30 Apr Construction Site of the Future
Capturing the Correct Use of PPE
The COVID-19 crisis has led to many headlines about PPE (Personal Protective Equipment). We have also had cancellation of a number of events, including AWS Summits, where we had intended to demonstrate our work around PPE. Our customer Balfour Beatty had a Strategic Supplier Conference, which was also postponed. At this event, we were due to unveil a computer vision demo showing detection of PPE in construction, e.g. safety jackets and helmets.
We built the solution in AWS, working with their leading computer vision partner ADLINK. ADLINK Technology specializes in edge computing hardware and software solutions, with a mission to be a catalyst for industry, powered by AI. We describe in this blog our experience creating the PPE Detection service, with a focus on deploying models to the Edge.
Edge computing is the concept of running software directly at the location where it is needed. The global edge computing market is forecasted to reach 1.12 trillion dollars by 2023, according to this Forbes report. We believe the technology is mature and the time is right to roll out these kind of initiatives across the construction industry and others. We believe this work can promote correct PPE usage, and thus reduce the risks of illness and injury.
Building the Computer Vision model
Our main focus in the project was to design, build and train a computer vision model. For this, we chose to use Tensorflow. Balfour Beatty supplied us a selection of PPE they use. Then we collected our own static images at first to use for training. This initial set of images were labelled with bounding boxes around the three classes of objects: people, hi-visibility jackets and helmets.
Next, we augmented the images by flipping them, cropping, blurring and applying colour adjustments. The aim was to increase the number and vary the quality of training data to simulate demo conditions. This helped to eventually provide a set of a few thousand labelled images. These were used to cross-train a model that was selected for its ability to already recognise people.
Rapid Architecture Setup
We based our AWS Cloud architecture on the Inawisdom Rapid Analytics & Machine-learning Platform (RAMP). RAMP provides a secure and structured analytics working environment very quickly. We mainly used a single SageMaker instance for this project to access the training data from an S3 bucket and develop the model.
The left-hand side of the architecture is an optional extension of RAMP deployed on premises. It shows the ADLINK inference engine and the NVidia-based Neon-i smart camera. This equipment would be installed within an industrial environment in the real world. ADLINK provide the connections between sensors and devices, enabling vision data to flow. Specifically, the solution relies on the ADLINK Edge™ software platform and ADLINK Data River™ technology. The next section covers these components in more detail. Our other component on the AWS side is the model converter, which automatically takes the output from SageMaker and converts it to a run time inference engine that can be deployed. We took a rapid prototyping and iterative approach to model training and optimisation. Our best performing model reached over 90% accuracy of identification of helmets and jackets on trials conducted so far. This video shows pure object detection, note how the boxes expand and contract and occasionally disappear as the helmet is rotated upside down (which is expected). We can also add logic to ensure the helmet is actually worn on the head, not being carried.

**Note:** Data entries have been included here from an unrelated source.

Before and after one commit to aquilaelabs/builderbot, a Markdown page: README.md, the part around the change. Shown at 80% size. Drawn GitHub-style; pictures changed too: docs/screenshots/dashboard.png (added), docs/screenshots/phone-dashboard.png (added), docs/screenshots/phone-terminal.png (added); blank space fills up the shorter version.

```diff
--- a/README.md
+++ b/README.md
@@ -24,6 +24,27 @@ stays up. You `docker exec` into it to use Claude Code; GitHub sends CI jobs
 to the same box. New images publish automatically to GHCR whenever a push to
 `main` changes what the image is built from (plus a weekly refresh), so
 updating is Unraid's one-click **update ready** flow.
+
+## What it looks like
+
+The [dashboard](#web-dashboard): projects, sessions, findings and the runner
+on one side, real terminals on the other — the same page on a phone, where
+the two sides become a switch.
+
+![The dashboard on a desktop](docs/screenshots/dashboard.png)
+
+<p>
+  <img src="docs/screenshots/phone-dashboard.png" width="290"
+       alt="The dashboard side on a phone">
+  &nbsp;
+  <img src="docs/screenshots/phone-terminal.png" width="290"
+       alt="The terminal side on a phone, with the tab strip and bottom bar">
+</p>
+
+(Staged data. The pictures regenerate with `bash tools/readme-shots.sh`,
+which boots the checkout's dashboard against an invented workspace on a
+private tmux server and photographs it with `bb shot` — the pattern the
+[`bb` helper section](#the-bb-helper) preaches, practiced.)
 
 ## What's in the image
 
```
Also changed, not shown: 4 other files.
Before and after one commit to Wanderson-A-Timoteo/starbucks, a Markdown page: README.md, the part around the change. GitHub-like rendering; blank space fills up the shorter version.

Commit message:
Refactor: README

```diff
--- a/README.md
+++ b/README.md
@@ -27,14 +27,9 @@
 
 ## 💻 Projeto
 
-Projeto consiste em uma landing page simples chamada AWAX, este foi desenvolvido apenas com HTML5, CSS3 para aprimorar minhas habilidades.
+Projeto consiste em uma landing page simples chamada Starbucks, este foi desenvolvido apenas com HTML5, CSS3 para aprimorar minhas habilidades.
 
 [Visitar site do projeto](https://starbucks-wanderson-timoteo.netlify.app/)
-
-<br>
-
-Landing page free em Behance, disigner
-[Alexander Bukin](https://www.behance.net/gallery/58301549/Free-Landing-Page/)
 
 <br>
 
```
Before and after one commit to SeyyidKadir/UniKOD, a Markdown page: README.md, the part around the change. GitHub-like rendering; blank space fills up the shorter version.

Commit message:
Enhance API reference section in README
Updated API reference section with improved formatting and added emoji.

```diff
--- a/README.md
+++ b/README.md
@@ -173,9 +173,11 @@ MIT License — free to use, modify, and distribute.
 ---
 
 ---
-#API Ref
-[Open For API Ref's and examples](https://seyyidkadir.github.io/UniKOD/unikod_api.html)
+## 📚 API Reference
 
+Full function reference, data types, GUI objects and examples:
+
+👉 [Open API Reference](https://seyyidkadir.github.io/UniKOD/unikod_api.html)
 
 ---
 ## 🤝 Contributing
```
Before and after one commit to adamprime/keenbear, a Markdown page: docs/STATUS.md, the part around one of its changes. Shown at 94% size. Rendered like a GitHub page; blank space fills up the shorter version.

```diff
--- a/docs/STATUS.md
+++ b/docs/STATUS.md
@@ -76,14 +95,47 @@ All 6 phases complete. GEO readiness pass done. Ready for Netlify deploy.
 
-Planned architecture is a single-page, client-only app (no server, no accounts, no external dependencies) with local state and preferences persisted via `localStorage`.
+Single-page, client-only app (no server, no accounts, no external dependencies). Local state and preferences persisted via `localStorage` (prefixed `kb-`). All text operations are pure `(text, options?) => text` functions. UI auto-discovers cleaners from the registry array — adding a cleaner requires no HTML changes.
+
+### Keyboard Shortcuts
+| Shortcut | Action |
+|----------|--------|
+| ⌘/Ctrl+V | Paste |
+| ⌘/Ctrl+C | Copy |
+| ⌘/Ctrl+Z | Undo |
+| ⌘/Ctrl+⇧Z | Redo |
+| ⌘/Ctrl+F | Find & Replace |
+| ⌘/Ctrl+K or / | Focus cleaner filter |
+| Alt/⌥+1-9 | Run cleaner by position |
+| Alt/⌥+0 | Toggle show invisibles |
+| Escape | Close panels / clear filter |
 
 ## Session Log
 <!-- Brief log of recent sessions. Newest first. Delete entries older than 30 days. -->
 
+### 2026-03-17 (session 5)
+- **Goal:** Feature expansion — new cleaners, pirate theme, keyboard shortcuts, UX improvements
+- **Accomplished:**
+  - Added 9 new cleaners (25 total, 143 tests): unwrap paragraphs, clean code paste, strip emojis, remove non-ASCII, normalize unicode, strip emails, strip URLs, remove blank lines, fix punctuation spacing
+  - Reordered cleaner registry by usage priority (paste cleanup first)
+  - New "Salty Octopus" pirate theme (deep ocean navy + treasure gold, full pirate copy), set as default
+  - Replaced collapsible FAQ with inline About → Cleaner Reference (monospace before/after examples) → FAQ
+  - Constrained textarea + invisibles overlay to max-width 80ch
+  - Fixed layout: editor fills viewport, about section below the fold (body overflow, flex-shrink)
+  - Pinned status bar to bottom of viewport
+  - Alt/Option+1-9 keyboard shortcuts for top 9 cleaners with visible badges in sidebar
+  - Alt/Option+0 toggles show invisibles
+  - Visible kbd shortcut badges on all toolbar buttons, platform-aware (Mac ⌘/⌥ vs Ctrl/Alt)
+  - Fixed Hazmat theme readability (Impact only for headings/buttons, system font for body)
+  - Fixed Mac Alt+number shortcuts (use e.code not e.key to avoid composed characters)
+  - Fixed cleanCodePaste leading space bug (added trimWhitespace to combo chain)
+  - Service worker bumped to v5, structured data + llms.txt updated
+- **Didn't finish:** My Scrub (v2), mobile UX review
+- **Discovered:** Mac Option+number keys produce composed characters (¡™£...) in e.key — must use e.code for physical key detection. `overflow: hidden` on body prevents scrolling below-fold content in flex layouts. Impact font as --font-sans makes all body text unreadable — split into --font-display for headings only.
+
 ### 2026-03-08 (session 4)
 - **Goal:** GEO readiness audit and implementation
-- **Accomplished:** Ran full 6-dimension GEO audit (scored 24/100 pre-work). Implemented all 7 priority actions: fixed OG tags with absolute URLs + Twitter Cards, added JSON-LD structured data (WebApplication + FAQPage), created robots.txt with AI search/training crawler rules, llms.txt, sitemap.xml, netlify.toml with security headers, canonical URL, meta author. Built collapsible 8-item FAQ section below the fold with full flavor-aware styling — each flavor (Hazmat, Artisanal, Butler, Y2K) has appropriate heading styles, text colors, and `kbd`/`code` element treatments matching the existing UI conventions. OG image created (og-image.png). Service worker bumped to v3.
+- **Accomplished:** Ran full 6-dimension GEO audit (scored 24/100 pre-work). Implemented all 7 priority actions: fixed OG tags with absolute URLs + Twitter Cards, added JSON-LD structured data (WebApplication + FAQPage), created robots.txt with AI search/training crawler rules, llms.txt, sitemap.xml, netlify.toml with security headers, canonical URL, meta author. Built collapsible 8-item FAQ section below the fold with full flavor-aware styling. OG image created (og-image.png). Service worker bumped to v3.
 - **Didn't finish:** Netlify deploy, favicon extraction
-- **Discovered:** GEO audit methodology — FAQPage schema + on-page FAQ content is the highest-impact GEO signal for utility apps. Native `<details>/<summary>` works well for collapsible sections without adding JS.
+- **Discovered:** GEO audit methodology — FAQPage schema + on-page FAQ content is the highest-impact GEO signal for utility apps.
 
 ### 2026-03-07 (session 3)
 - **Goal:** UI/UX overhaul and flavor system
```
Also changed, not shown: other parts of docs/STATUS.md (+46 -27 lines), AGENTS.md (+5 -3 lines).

Computer Vision at the Edge
Alongside building the model, we worked with ADLINK to deploy to their Edge device for inference on site. The main photo for this blog shows our demo setup in the lab, with the laptop controlling and coordinating the other components. The Neon-i camera can be clearly seen on the left and next to it is the small demo inference engine, the ADLINK Vizi-AI. For interest, a layout of the Vizi-AI is shown in the following close up picture.
The Vizi-AI was running Intel OpenVINO. This is Intel’s open source computer vision technology. The model converter, mentioned above, reads in the Tensorflow model and creates the artefacts for deployment on to the Vizi-AI module. The Vizi-AI takes the feed from the camera and runs our inference on it to add the bounding boxes and the object detection confidence levels as a percentage value.
Health & Safety of Construction
Health & Safety at work is a top priority for Balfour Beatty and in construction generally. The estimated cost to the UK economy is over a billion pounds (UK Government HSE statistics).
What we have shown in this prototype demo is that it is possible for AI at the Edge to detect PPE. We have the opportunity to alert and advise construction health and safety leaders to ensure onsite corrective action can be taken. Limited statistics exist about how many workplace injuries and health issues are related to incorrect PPE, but the potential to improve the situation is clear.
Based upon the success of this 1st phase, the next steps are to proceed to further model optimization and trials on real construction sites. Ultimately, we anticipate a global roll out so that these AI tools become standard across industries. If you would like more information and a more detailed demo, please contact us.